╭─ Records for this task
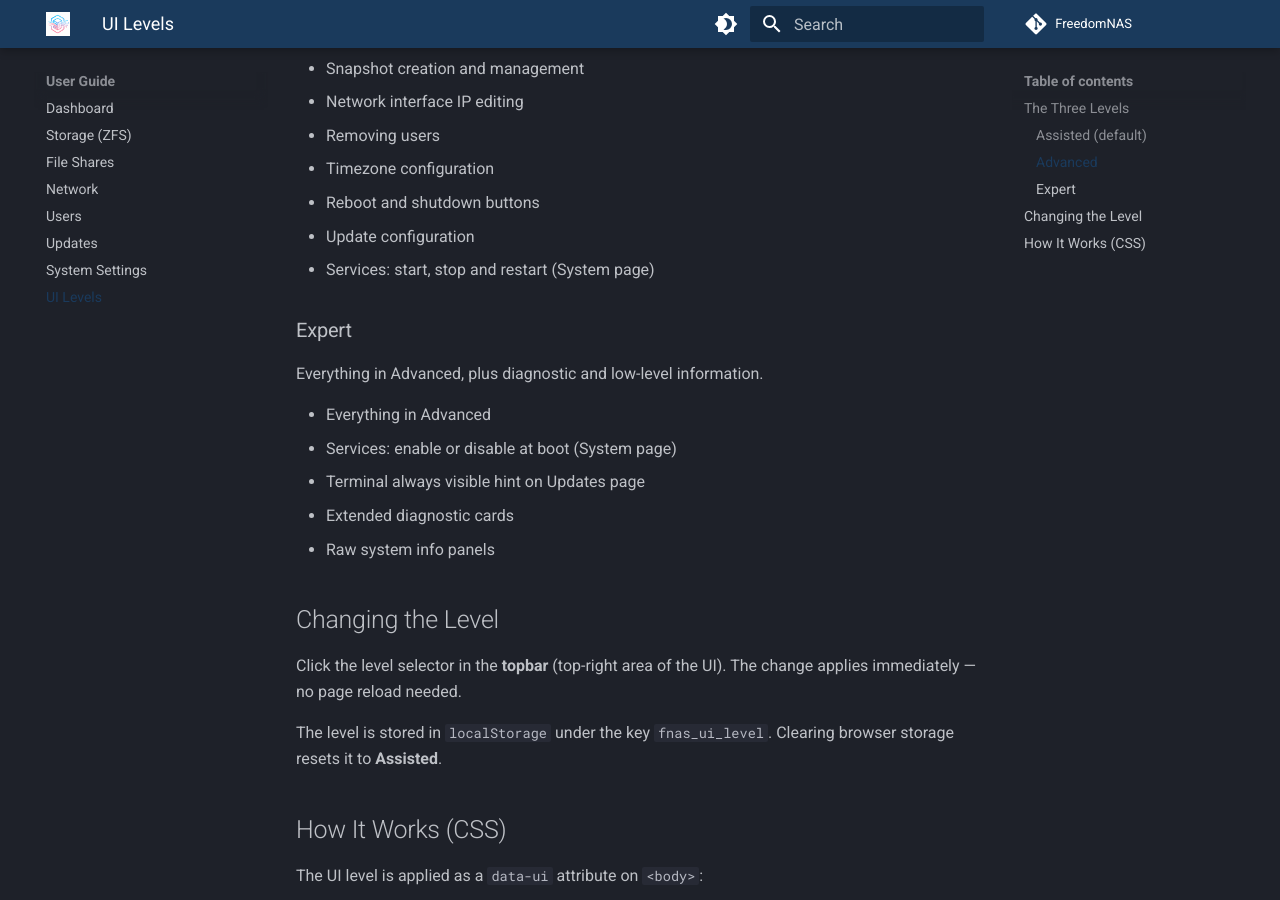
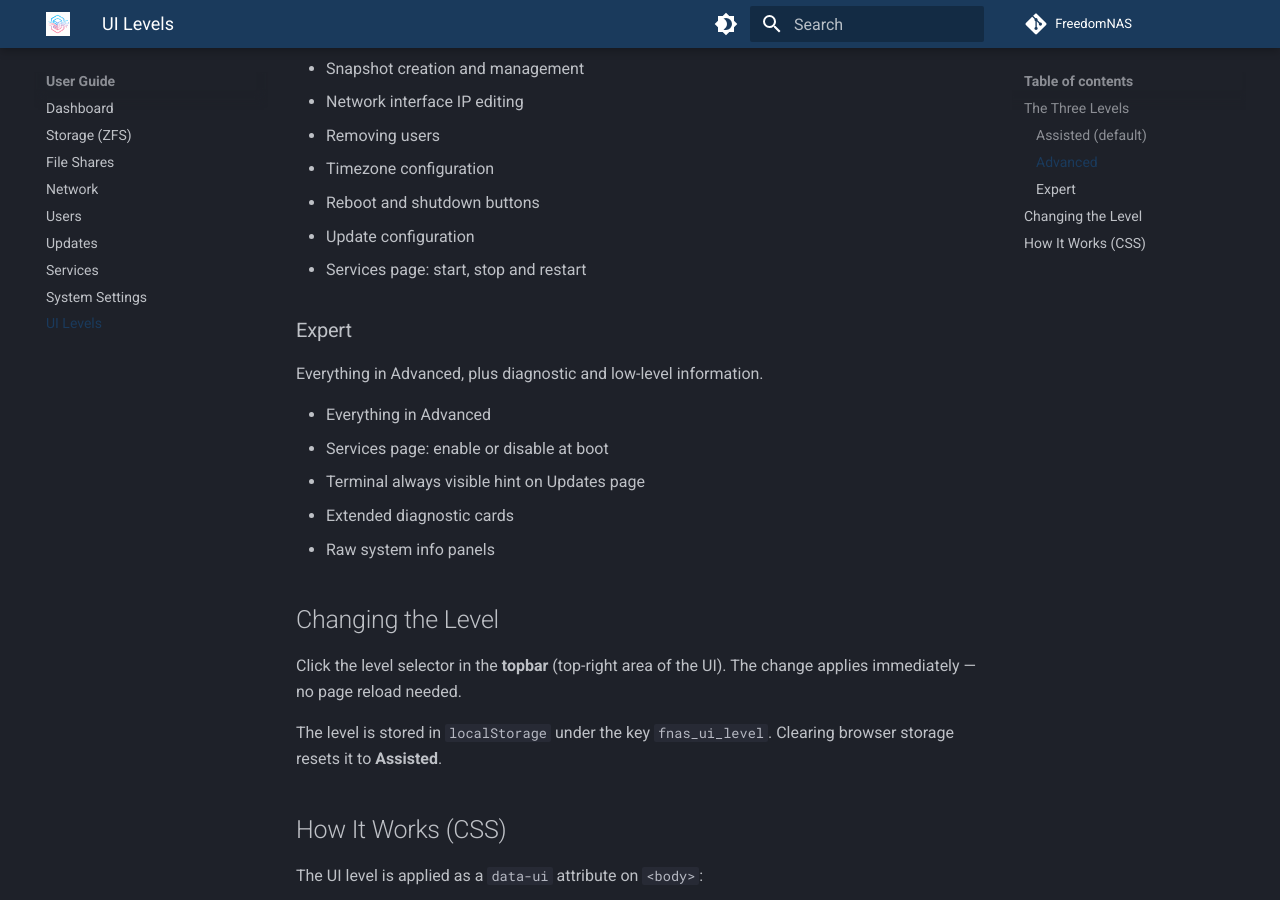
Before and after one commit to FreedomNAS/freedomnas-docs, an MkDocs documentation site: the page built from docs/user-guide/ui-levels.md, in a window 1280 px wide and 900 px high, scrolled down 707 px. Built offline with MkDocs 1.6.1 and Material for MkDocs 9.7.7, drawn with Linux system fonts in a browser that asks for light colours.

Commit message:
Document the Services page

```diff
--- a/docs/user-guide/ui-levels.md
+++ b/docs/user-guide/ui-levels.md
@@ -28,14 +28,14 @@ Full control of the system. Recommended for experienced users.
 - Timezone configuration
 - Reboot and shutdown buttons
 - Update configuration
-- Services: start, stop and restart (System page)
+- Services page: start, stop and restart
 
 ### Expert
 
 Everything in Advanced, plus diagnostic and low-level information.
 
 - Everything in Advanced
-- Services: enable or disable at boot (System page)
+- Services page: enable or disable at boot
 - Terminal always visible hint on Updates page
 - Extended diagnostic cards
 - Raw system info panels
--- a/mkdocs.yml
+++ b/mkdocs.yml
@@ -80,6 +80,7 @@ nav:
     - Network: user-guide/network.md
     - Users: user-guide/users.md
     - Updates: user-guide/updates.md
+    - Services: user-guide/services.md
     - System Settings: user-guide/system.md
     - UI Levels: user-guide/ui-levels.md
   - Architecture:
```
Also changed, not shown: docs/api/services.md (+2 -1 lines), docs/developer/webui.md (+1 -0 lines), docs/user-guide/services.md (added, +18 -0 lines), docs/user-guide/system.md (+0 -12 lines).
╰─
§ What is needed
Among the entries above, how many lines have the string "start" in them? Only the number should be given.

§ Task result
2